>>>>

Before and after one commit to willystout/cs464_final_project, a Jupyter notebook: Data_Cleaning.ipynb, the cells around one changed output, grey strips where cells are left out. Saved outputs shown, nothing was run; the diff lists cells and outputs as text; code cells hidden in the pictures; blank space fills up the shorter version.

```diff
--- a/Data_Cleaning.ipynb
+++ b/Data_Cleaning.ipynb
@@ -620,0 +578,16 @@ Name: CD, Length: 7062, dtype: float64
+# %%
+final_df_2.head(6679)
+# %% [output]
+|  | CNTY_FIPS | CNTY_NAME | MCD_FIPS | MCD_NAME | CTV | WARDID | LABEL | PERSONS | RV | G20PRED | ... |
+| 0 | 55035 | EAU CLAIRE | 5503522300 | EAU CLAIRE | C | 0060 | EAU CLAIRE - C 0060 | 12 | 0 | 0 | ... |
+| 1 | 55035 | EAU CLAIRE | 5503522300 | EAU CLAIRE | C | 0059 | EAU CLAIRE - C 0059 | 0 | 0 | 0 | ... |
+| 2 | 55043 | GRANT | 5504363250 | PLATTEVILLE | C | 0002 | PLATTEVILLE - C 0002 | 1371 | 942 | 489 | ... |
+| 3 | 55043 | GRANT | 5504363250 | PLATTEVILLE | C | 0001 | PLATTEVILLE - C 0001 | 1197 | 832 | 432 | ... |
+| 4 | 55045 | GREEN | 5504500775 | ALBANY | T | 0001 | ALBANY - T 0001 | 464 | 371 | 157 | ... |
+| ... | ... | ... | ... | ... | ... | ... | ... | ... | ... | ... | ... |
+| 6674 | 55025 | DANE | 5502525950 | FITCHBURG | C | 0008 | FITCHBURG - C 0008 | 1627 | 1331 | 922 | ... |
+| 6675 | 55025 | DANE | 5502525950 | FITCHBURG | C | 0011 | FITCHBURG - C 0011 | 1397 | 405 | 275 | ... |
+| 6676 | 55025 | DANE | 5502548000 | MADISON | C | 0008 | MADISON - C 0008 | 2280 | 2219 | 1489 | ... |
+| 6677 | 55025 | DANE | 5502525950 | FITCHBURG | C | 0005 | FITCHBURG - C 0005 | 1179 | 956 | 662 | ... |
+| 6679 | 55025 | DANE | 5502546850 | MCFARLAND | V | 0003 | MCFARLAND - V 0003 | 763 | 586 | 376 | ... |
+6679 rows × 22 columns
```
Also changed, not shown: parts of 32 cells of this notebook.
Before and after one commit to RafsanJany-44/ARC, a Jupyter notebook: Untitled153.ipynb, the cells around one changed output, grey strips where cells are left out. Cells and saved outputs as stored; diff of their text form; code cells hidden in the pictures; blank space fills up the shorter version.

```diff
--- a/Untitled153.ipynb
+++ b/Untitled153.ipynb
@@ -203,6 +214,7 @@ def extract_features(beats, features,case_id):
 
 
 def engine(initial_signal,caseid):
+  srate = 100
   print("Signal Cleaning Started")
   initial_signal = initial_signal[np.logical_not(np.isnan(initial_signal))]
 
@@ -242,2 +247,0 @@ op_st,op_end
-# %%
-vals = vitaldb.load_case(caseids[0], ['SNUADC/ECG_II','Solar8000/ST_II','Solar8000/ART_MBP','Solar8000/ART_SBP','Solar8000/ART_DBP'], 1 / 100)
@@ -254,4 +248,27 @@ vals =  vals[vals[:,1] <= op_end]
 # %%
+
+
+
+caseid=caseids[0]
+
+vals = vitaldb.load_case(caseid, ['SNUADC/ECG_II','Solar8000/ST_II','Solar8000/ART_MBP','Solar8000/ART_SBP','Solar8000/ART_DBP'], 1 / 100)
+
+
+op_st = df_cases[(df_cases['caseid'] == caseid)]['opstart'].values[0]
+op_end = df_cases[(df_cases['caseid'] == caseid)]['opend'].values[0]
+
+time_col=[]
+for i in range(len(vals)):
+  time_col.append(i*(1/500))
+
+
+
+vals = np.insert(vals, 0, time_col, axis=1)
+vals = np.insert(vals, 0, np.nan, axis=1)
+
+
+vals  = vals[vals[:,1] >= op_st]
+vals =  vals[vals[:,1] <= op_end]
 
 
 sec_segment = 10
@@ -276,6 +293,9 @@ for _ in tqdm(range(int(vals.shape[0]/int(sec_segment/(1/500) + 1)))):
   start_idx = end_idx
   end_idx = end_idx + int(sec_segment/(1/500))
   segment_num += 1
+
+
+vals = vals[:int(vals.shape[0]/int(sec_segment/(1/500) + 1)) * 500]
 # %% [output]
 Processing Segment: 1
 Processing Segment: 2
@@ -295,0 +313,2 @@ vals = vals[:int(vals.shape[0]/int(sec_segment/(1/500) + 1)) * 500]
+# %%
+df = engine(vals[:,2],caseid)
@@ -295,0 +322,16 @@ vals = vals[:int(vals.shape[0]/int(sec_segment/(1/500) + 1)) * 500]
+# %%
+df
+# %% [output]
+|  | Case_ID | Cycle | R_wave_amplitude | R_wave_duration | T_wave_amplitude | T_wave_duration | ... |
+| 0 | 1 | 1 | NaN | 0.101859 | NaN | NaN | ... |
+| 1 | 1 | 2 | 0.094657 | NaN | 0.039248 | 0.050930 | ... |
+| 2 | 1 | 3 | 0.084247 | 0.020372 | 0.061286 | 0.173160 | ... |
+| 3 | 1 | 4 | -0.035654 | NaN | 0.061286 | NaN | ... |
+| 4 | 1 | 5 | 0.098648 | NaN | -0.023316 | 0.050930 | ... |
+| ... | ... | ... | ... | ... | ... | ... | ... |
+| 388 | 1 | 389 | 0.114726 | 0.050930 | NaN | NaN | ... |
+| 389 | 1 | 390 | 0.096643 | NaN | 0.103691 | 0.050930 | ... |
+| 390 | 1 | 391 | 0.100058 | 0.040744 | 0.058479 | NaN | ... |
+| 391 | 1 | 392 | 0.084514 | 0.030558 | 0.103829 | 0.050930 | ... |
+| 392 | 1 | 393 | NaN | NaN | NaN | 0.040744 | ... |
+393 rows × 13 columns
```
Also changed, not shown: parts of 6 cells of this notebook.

<<<<

[Exercise requirements]
What is needed is one number: how many lines of the records above contain the word "shown".

[Exercise answer]
3